§ **EXTRACTED RECORDS**

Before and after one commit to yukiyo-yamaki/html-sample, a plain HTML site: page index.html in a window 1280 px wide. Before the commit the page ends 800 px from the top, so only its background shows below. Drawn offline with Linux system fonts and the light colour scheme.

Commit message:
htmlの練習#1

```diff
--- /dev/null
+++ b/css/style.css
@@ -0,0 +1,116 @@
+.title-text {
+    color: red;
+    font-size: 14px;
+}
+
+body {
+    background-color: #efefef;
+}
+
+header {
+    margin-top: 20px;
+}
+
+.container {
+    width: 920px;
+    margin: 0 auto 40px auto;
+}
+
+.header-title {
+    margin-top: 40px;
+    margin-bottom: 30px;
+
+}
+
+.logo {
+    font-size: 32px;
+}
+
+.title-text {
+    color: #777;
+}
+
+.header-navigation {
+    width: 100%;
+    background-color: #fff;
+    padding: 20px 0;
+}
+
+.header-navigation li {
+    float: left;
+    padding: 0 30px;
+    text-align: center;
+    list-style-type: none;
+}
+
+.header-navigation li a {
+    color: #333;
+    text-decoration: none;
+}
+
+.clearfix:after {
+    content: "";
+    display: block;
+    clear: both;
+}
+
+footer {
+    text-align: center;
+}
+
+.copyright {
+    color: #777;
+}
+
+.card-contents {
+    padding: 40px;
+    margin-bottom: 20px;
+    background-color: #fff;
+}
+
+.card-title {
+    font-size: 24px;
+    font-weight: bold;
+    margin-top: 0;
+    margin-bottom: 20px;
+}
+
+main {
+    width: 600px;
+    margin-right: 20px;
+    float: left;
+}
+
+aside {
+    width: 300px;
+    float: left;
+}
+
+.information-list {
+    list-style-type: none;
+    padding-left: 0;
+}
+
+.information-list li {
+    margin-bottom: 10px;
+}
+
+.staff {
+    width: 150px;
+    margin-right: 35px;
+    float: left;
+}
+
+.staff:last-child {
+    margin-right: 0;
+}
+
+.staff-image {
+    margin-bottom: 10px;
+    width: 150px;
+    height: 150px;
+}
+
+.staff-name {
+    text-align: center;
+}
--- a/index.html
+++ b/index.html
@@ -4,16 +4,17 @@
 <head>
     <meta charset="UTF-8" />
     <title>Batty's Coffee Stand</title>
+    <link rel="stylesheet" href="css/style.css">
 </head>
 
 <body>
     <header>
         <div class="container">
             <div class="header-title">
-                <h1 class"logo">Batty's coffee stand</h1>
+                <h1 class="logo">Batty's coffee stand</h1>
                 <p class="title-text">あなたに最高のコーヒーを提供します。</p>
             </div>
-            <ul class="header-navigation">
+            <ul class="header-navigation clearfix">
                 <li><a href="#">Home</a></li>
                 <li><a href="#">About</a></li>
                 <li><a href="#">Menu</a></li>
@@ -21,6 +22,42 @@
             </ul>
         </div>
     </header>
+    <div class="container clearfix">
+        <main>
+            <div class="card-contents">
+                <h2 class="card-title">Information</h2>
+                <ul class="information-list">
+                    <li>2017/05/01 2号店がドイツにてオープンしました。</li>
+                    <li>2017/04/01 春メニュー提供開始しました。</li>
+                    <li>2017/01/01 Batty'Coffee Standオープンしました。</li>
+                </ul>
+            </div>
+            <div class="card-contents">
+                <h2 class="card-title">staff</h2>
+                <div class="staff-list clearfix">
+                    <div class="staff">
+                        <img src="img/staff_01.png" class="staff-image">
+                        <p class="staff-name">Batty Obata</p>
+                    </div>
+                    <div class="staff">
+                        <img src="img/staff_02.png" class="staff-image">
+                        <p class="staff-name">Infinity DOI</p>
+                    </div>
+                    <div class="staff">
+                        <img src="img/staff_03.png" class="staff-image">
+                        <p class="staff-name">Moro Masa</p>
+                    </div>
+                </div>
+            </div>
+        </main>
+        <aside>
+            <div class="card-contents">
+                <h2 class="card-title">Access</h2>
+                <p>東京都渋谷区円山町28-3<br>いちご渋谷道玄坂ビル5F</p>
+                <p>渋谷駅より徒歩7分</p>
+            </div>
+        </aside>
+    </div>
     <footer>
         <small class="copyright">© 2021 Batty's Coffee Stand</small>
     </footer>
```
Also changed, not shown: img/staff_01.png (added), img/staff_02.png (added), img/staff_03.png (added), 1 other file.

§ **ASSIGNMENT**
What lines in the material include the string "Batty"? Pull each one out.

§ **RESPONSE TO THE TASK**
     <title>Batty's Coffee Stand</title>
-                <h1 class"logo">Batty's coffee stand</h1>
+                <h1 class="logo">Batty's coffee stand</h1>
+                    <li>2017/01/01 Batty'Coffee Standオープンしました。</li>
+                        <p class="staff-name">Batty Obata</p>
         <small class="copyright">© 2021 Batty's Coffee Stand</small>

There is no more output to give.